▶ **Exercise objective**: The answer must consist of every line in the records below that contains the string "size".

▶ **Material supplied**:
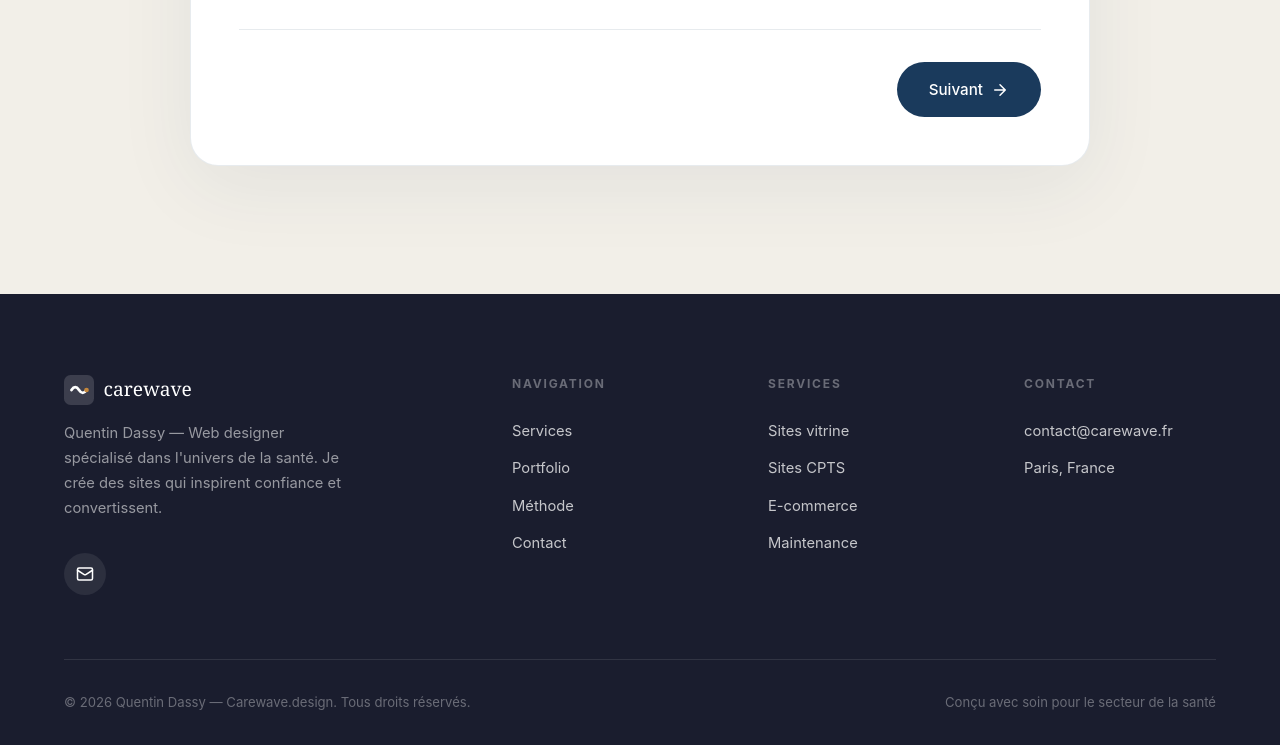
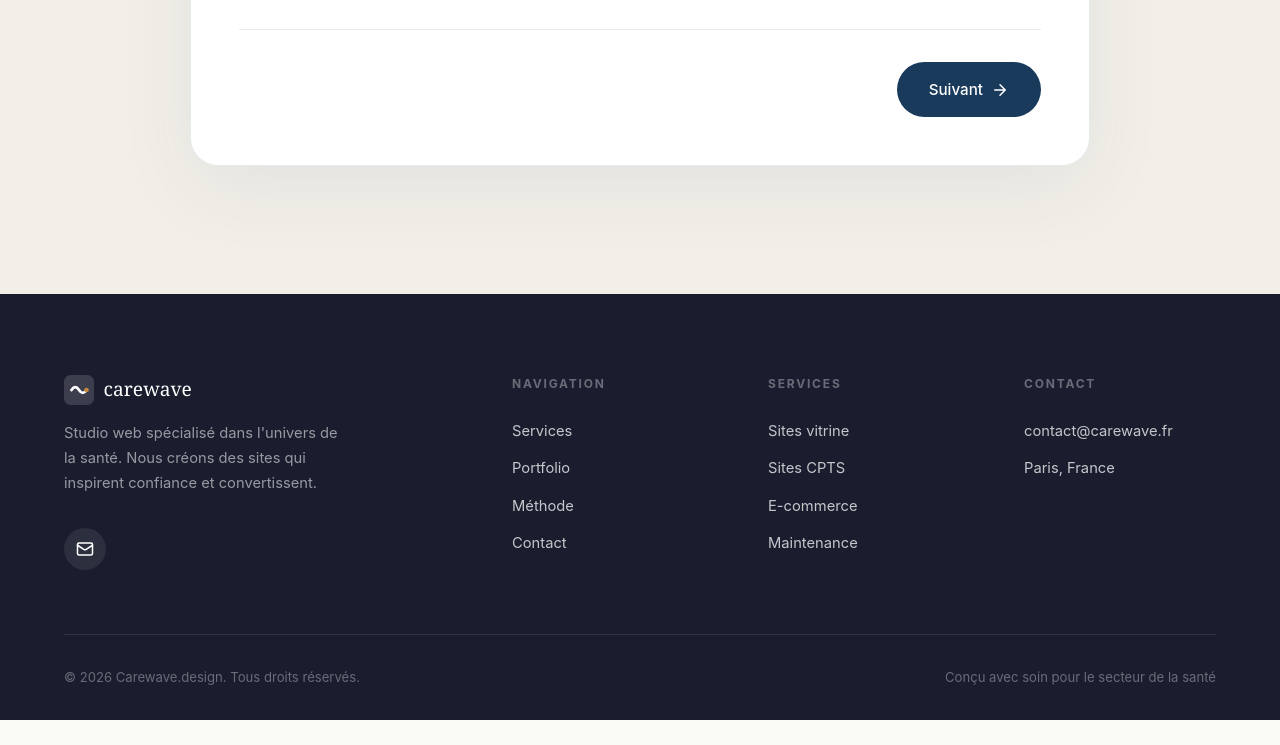
Before and after one commit to QuentinDassy/carewave-site, a plain HTML site: page index.html in a window 1280 px wide. Shown: the part 8183-8928 px from the top of the page. After the commit the page ends 8903 px from the top, so only its background shows below. Drawn offline with Linux system fonts and the light colour scheme; a web font is replaced by a local one.

Commit message:
Retire Quentin Dassy partout (footer, meta, JSON-LD)
Co-Authored-By: Claude Sonnet 4.6 <noreply@anthropic.com>

```diff
--- a/index.html
+++ b/index.html
@@ -7,7 +7,7 @@
 
     <!-- SEO -->
     <meta name="description" content="Carewave.design — Studio web spécialisé santé. Sites pour médecins, kinésithérapeutes, CPTS et cabinets médicaux. Compatibles Doctolib et données de santé. Paris & France entière.">
-    <meta name="author" content="Quentin Dassy — Carewave">
+    <meta name="author" content="Carewave">
     <meta name="robots" content="index, follow, max-snippet:-1, max-image-preview:large">
     <link rel="canonical" href="https://carewave.fr/">
 
@@ -42,7 +42,7 @@
       "email": "contact@carewave.fr",
       "founder": {
         "@type": "Person",
-        "name": "Quentin Dassy",
+        "name": "Carewave",
         "jobTitle": "Web Designer spécialisé santé"
       },
       "employee": {
@@ -1058,7 +1058,7 @@
                     <svg viewBox="0 0 32 32" width="30" height="30"><rect width="32" height="32" rx="7" fill="white" opacity="0.15"/><path d="M8 16 Q12 10 16 16 T24 16" stroke="white" stroke-width="3" fill="none" stroke-linecap="round"/><circle cx="24" cy="16" r="2.5" fill="#C4873C"/></svg>
                     <span>carewave</span>
                 </a>
-                <p>Quentin Dassy — Web designer spécialisé dans l'univers de la santé. Je crée des sites qui inspirent confiance et convertissent.</p>
+                <p>Studio web spécialisé dans l'univers de la santé. Nous créons des sites qui inspirent confiance et convertissent.</p>
                 <div class="footer-social">
                     <a href="mailto:contact@carewave.fr" class="social-link">
                         <svg xmlns="http://www.w3.org/2000/svg" width="18" height="18" viewBox="0 0 24 24" fill="none" stroke="currentColor" stroke-width="2" stroke-linecap="round" stroke-linejoin="round"><rect x="2" y="4" width="20" height="16" rx="2"/><path d="m22 7-8.97 5.7a1.94 1.94 0 0 1-2.06 0L2 7"/></svg>
@@ -1070,7 +1070,7 @@
             <div class="footer-col"><h4>Contact</h4><ul><li><a href="mailto:contact@carewave.fr">contact@carewave.fr</a></li><li><a href="#">Paris, France</a></li></ul></div>
         </div>
         <div class="footer-bottom">
-            <p>© 2026 Quentin Dassy — Carewave.design. Tous droits réservés.</p>
+            <p>© 2026 Carewave.design. Tous droits réservés.</p>
             <p>Conçu avec soin pour le secteur de la santé</p>
         </div>
     </footer>
```
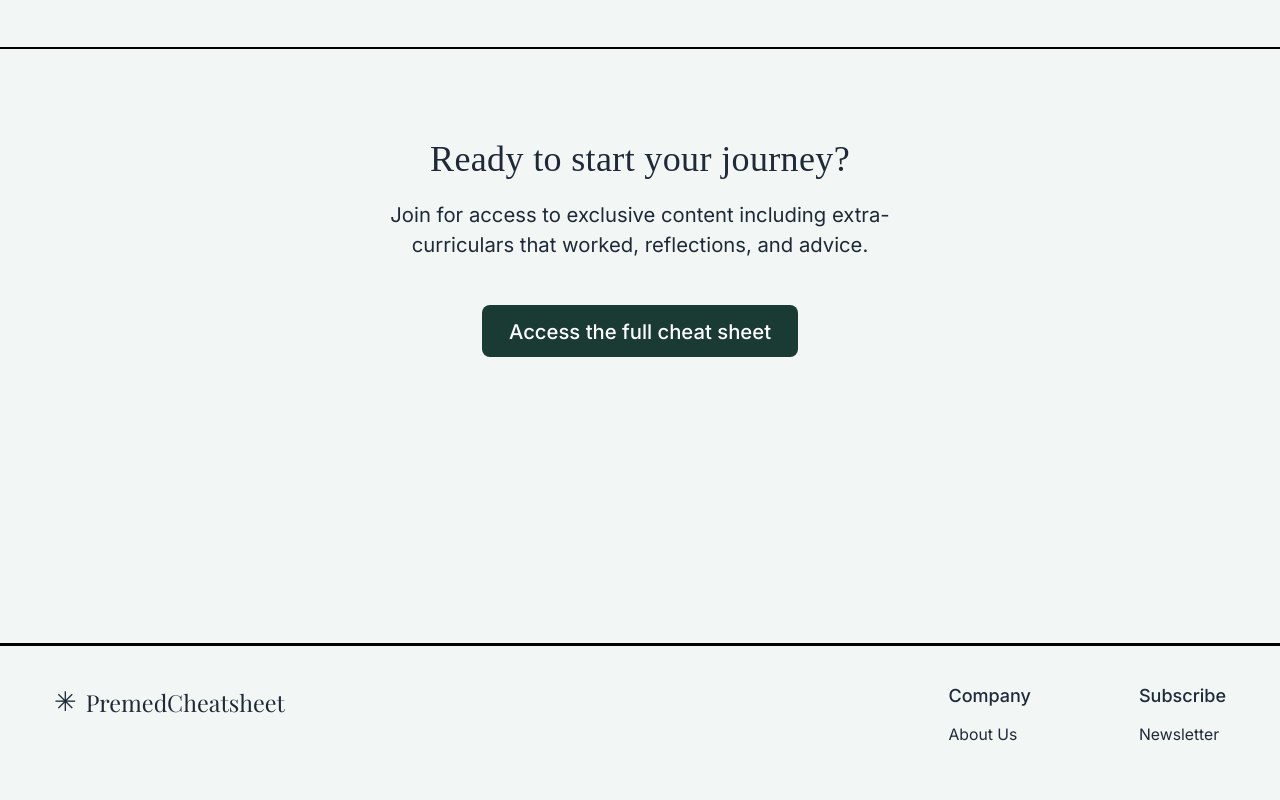
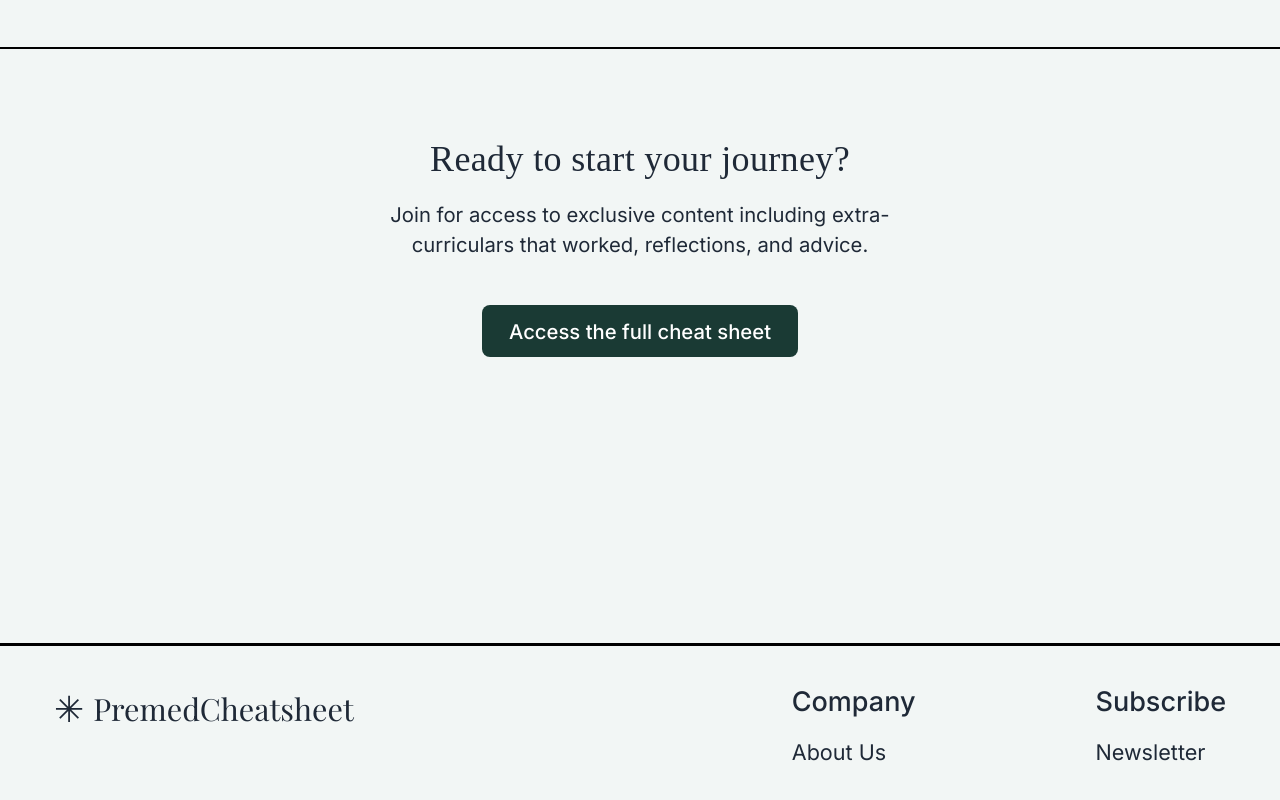
Before and after one commit to droooski/premedcheatsheet, a React (Create React App) app: page / in a window 1280 px wide. Shown: the part 4896-5696 px from the top of the page. Built offline with nearby package versions, Linux system fonts and the light colour scheme; a web font is replaced by a local one.

Commit message:
refactor: Revamp Footer component styles for enhanced layout and responsiveness

```diff
--- a/src/components/sections/Footer/Footer.js
+++ b/src/components/sections/Footer/Footer.js
@@ -1,4 +1,5 @@
 import React from 'react';
+import './Footer.scss';
 
 const Footer = () => {
   return (
@@ -23,106 +24,6 @@ const Footer = () => {
           </div>
         </div>
       </div>
-
-      <style jsx>{`
-        .footer {
-          background-color: #F2F6F5;
-          border-top: 0.5px solid #000000;
-          padding: 2rem 0;
-        }
-
-        .footer-container {
-          display: flex;
-          justify-content: space-between;
-          align-items: flex-start;
-          width: 100%;
-          max-width: 100%;
-          margin: 0 auto;
-          padding: 0 2rem;
-        }
-
-        @media (min-width: 1024px) {
-          .footer-container {
-            padding: 0 2rem;
-          }
-        }
-
-        @media (min-width: 1280px) {
-          .footer-container {
-            padding: 0 3rem;
-          }
-        }
-
-        @media (min-width: 1536px) {
-          .footer-container {
-            padding: 0 4rem;
-          }
-        }
-
-        .footer-logo {
-          display: flex;
-          align-items: center;
-        }
-
-        .logo-icon {
-          font-size: 1.5rem;
-          margin-right: 0.5rem;
-        }
-
-        .logo-text {
-          font-family: 'Playfair Display', Georgia, 'Times New Roman', Times, serif;
-          font-weight: 500;
-          font-size: 1.3rem;
-          color: #1f2937;
-        }
-
-        .footer-links-wrapper {
-          display: flex;
-          gap: 6rem;
-        }
-
-        .footer-links-column {
-          display: flex;
-          flex-direction: column;
-        }
-
-        .footer-links-column h4 {
-          font-size: 1rem;
-          font-weight: 500;
-          color: #1f2937;
-          margin-bottom: 0.75rem;
-        }
-
-        .footer-link {
-          color: #1f2937;
-          font-size: 0.875rem;
-          text-decoration: none;
-          margin-bottom: 0.5rem;
-        }
-
-        .footer-link:hover {
-          color: #065f46;
-        }
-
-        @media (max-width: 640px) {
-          .footer-container {
-            flex-direction: column;
-            align-items: center;
-            gap: 1.5rem;
-            text-align: center;
-          }
-
-          .footer-links-wrapper {
-            flex-direction: column;
-            gap: 1.5rem;
-            align-items: center;
-          }
-
-          .footer-links-column {
-            align-items: center;
-          }
-        }
-      `}</style>
     </footer>
   );
 };
--- a/src/components/sections/Footer/Footer.scss
+++ b/src/components/sections/Footer/Footer.scss
@@ -3,83 +3,99 @@
 @use '../../../styles/mixins' as mix;
 
         .footer {
-  background-color: $background-color;
-  border-top: 0.5px solid $black;
-  padding: $spacing-8 0;
+          background-color: #F2F6F5;
+          border-top: 0.5px solid #000000;
+          padding: 2rem 0;
+        }
 
         .footer-container {
           display: flex;
           justify-content: space-between;
           align-items: flex-start;
-    max-width: 1200px;
+          width: 100%;
+          max-width: 100%;
           margin: 0 auto;
-    padding: 0 $spacing-4;
-
-    @media (max-width: $sm) {
-      flex-direction: column;
-      align-items: center;
-      gap: $spacing-6;
-      text-align: center;
+          padding: 0 2rem;
         }
 
-    @media (min-width: $md) and (max-width: $lg) {
-      padding: 0 $spacing-8;
+        @media (min-width: 1024px) {
+          .footer-container {
+            padding: 0 2rem;
+          }
         }
 
-    @media (min-width: $lg) {
-      padding: 0 $spacing-12;
+        @media (min-width: 1280px) {
+          .footer-container {
+            padding: 0 3rem;
+          }
+        }
+
+        @media (min-width: 1536px) {
+          .footer-container {
+            padding: 0 4rem;
           }
         }
 
         .footer-logo {
           display: flex;
           align-items: center;
+        }
 
         .logo-icon {
-      font-size: 1.5rem;
-      margin-right: $spacing-2;
+          font-size: 2rem;
+          margin-right: 0.5rem;
         }
 
         .logo-text {
-      font-family: $font-family-serif;
+          font-family: 'Playfair Display', Georgia, 'Times New Roman', Times, serif;
           font-weight: 500;
-      font-size: 1.2rem;
-      color: $text-color;
+          font-size: 1.7rem;
+          color: #1f2937;
         }
 
-    @media (max-width: $sm) {
-      margin-bottom: $spacing-6;
-    }
+        .footer-links-wrapper {
+          display: flex;
+          gap: 10rem;
         }
 
         .footer-links-column {
           display: flex;
           flex-direction: column;
+        }
 
-    h4 {
-      font-size: 0.9rem;
+        .footer-links-column h4 {
+          font-size: 1.5rem;
           font-weight: 500;
-      color: $text-color;
-      margin-bottom: $spacing-3;
+          color: #1f2937;
+          margin-bottom: 0.75rem;
         }
 
         .footer-link {
-      color: $text-color;
-      font-size: 0.875rem;
+          color: #1f2937;
+          font-size: 1.2rem;
           text-decoration: none;
-      margin-bottom: $spacing-2;
+          margin-bottom: 0.5rem;
+        }
 
-      &:hover {
-        color: $primary-color;
+        .footer-link:hover {
+          color: #065f46;
+        }
+
+        @media (max-width: 640px) {
+          .footer-container {
+            flex-direction: column;
+            align-items: center;
+            gap: 1.5rem;
+            text-align: center;
+          }
+
+          .footer-links-wrapper {
+            flex-direction: column;
+            gap: 1.5rem;
+            align-items: center;
+          }
+
+          .footer-links-column {
+            align-items: center;
           }
         }
-
-    @media (max-width: $sm) {
-      margin-bottom: $spacing-4;
-
-      &:last-child {
-        margin-bottom: 0;
-      }
-    }
-  }
-}
```
Lines whose indentation alone changed are shown as unchanged.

▶ **Your solution**:
-          font-size: 1.5rem;
-          font-size: 1.3rem;
-          font-size: 1rem;
-          font-size: 0.875rem;
-      font-size: 1.5rem;
+          font-size: 2rem;
-      font-size: 1.2rem;
+          font-size: 1.7rem;
-      font-size: 0.9rem;
+          font-size: 1.5rem;
-      font-size: 0.875rem;
+          font-size: 1.2rem;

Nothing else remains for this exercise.